Eric Berger eulogizes it:
The summer of 2020, which featured the 5th warmest July and 8th warmest August on record, threw two tropical cyclones at Houston, and offered unsparing humidity, died on Monday. It was 123 days old. Summer finally lost its fight with fall’s first truly strong front, which blew into Houston on the morning of September 28th. Services have been canceled due to a lack of mourners.
The worst thing about living in Houston is the summer, with the miserable heat and oppressive humidity and mosquitoes and potential for tropical weather, so I'm always happy to see it coming to an end.
Speaking of tropical weather, the death of summer comes only a few days after the (apparent) end of hurricane season in Houston. Once again, Eric explains:
Houston has had an astonishing month when it comes to tropical cyclones. Four weeks ago we were closely watching Hurricane Laura move along the southern coast of Cuba, toward the Gulf of Mexico. And of course, over the last few days, we dealt with heavy rains from Tropical Storm Beta. So amidst a record-setting tropics season, with more than two months to go until its official end on Nov. 30, could Texas really be done with hurricanes this year?
The answer, we think, is yes.
Eric explains that the odds of a hurricane striking the Texas coast fall dramatically after late September, especially when cold fronts begin pushing through.
Really, the only reason we’re not 100 percent confident that Texas will not see another hurricane this year is because it is 2020. Anything goes this year.
Anything, including zombie hurricanes:
Paulette regained strength and became a tropical storm once more on Monday, according to the National Hurricane Center. Paulette reappeared Monday about 300 miles off the coast of the Azores islands.
These "zombie" storms, like Tropical Storm Paulette, are rare but they have happened before, said CNN meteorologist Brandon Miller.

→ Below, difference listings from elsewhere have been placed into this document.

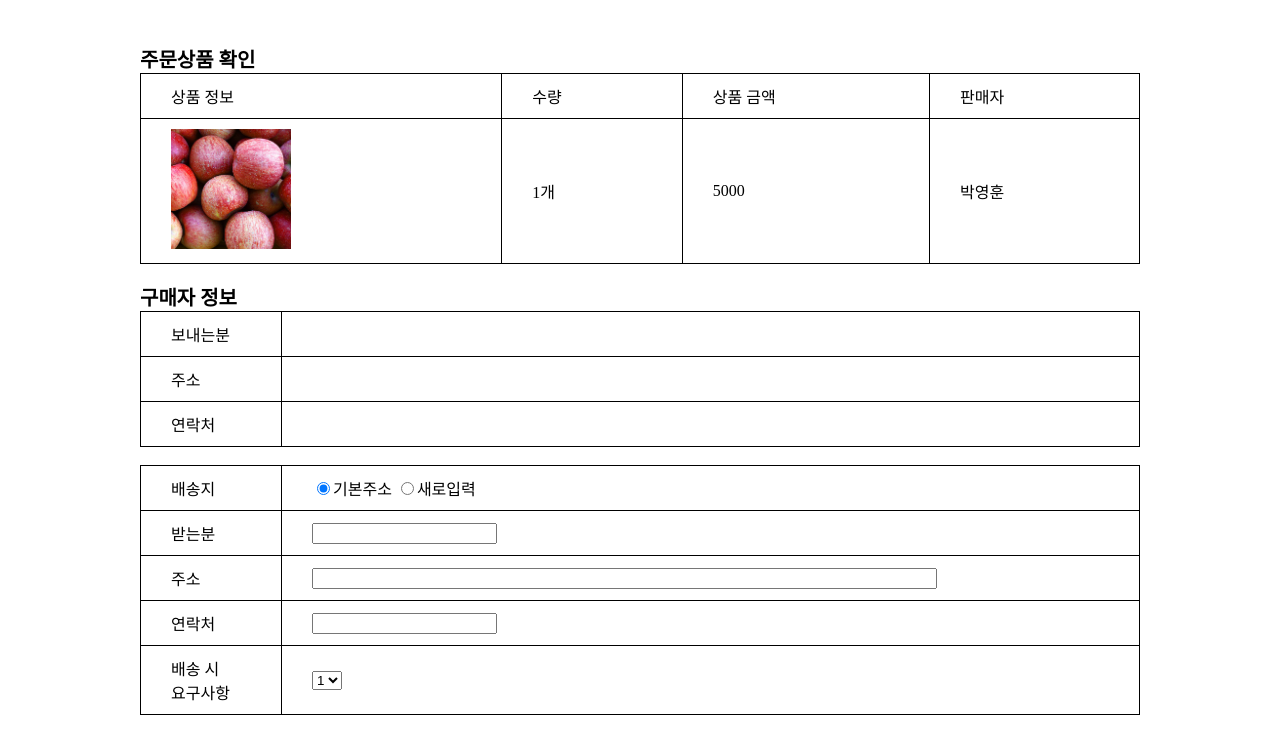
Repository: fellownew/project_workspace
Page: http://localhost/shoppingmall/WEB-INF/view/body/buyer/buyer_order_form.jsp
An editor plug-in stored every save of this project. The page is shown before and after the next save, followed by the edit.
The browser window is 1280 px wide. The pictures show the whole page.
The page is served by Tomcat 9. Nobody is signed in. The template is opened directly, without the code that normally fills it, so the values that code supplies are empty.

Above is the page before, as saved 2015-06-04 02:31:33.

After the next save:
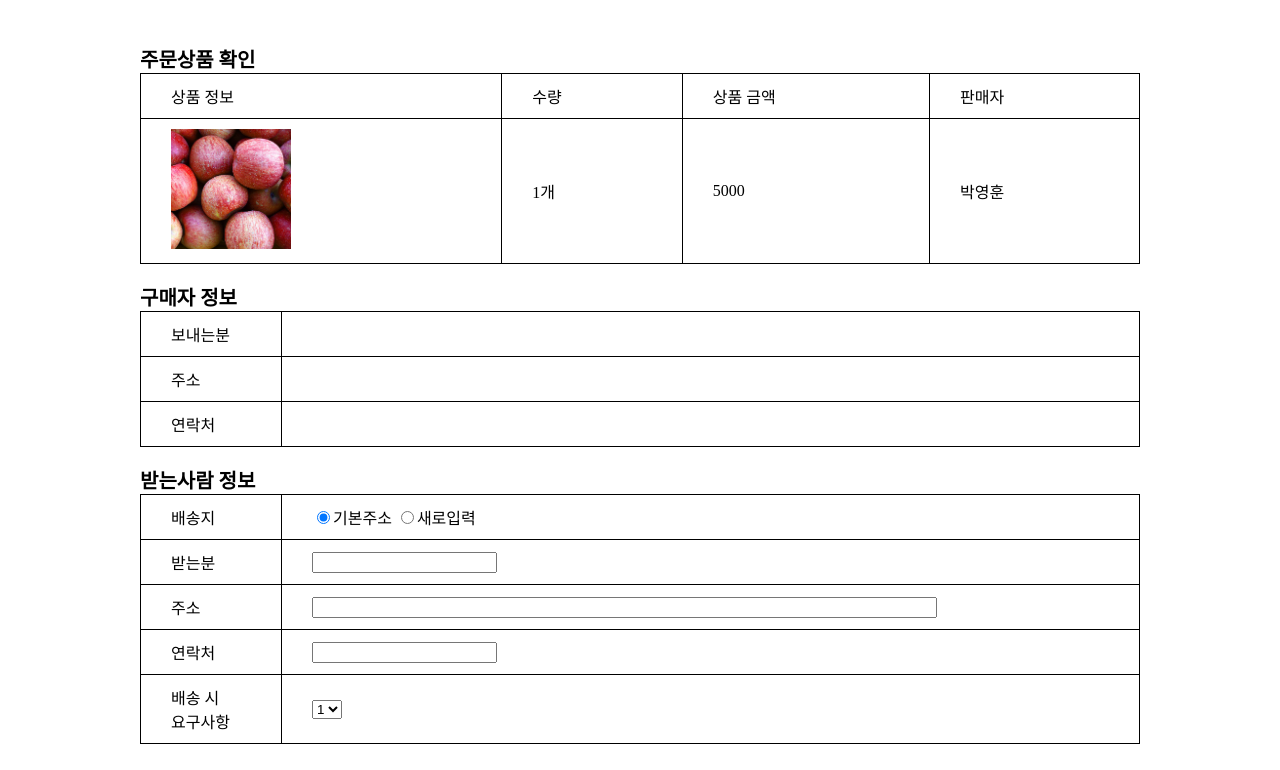
Saved 10 s later.
--- a/shoppingmall/WebContent/WEB-INF/view/body/buyer/buyer_order_form.jsp
+++ b/shoppingmall/WebContent/WEB-INF/view/body/buyer/buyer_order_form.jsp
@@ -94,7 +94,7 @@
 	</table><br>
 
 	<table class="center">
-
+	<caption style="text-align:left; font-weight:bold; font-size:20px">받는사람 정보</caption>
 			<tr>
 				<td style="width:80px">배송지</td>
 				<td style="text-align:left">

"Conditions can become hostile for a tropical storm to maintain its intensity, but if it doesn't dissipate completely, it can revive days later when conditions become more favorable," Miller said.
And with the apocalypse that 2020 has been, this year is prime for these spooky storms.
"2020 is a good candidate to experience a zombie storm because water temperatures are above average over a bulk of the Atlantic Ocean, and obviously we are seeing a record number of storms -- which ups the chances one could regenerate," Miller said.
Fortunately, Zombie Paulette dissipated a few days after it arose from the dead, and as of this evening the tropics are clear.
Houston expected to experience sunny, dry and temperate weather for the next several days. Enjoy!